*** Opening of Supplied material ***

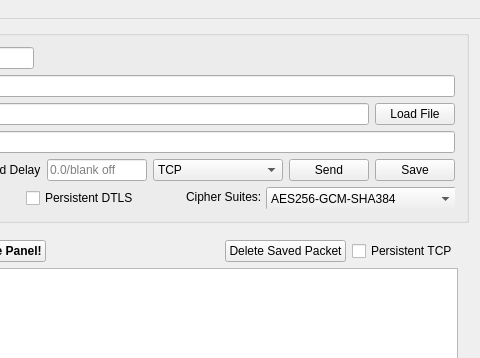
First picture: the form in src/mainwindow.ui, repository dannagle/PacketSender, before the edit; both pictures show x 429 to 909 and y 0 to 358 of the 909 by 746 pixel window.
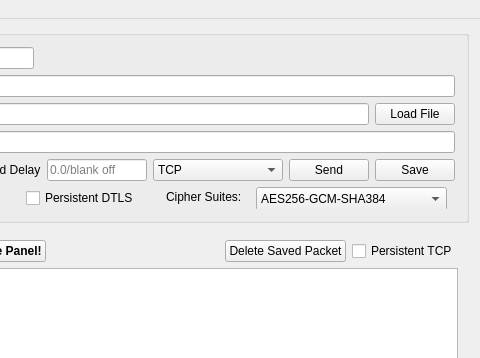
Second picture: the form after the edit. Icons and pictures are not drawn.

Commit message: two non-usable buttons removed from the mainWindow.ui

The edit to the form file:
```diff
--- a/src/mainwindow.ui
+++ b/src/mainwindow.ui
@@ -337,7 +337,7 @@
          <widget class="QComboBox" name="cipherCb">
           <property name="geometry">
            <rect>
-            <x>670</x>
+            <x>660</x>
             <y>0</y>
             <width>191</width>
             <height>24</height>
@@ -442,7 +442,7 @@
          <widget class="QLabel" name="CipherLable">
           <property name="geometry">
            <rect>
-            <x>590</x>
+            <x>570</x>
             <y>0</y>
             <width>81</width>
             <height>20</height>
```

*** Close of Supplied material ***

» **Exercise brief**
Nothing but the lines from the one holding "The edit to" to the end of the entries should be returned, each exactly as it stands.

» **Expected answer**
The edit to the form file:
```diff
--- a/src/mainwindow.ui
+++ b/src/mainwindow.ui
@@ -337,7 +337,7 @@
          <widget class="QComboBox" name="cipherCb">
           <property name="geometry">
            <rect>
-            <x>670</x>
+            <x>660</x>
             <y>0</y>
             <width>191</width>
             <height>24</height>
@@ -442,7 +442,7 @@
          <widget class="QLabel" name="CipherLable">
           <property name="geometry">
            <rect>
-            <x>590</x>
+            <x>570</x>
             <y>0</y>
             <width>81</width>
             <height>20</height>
```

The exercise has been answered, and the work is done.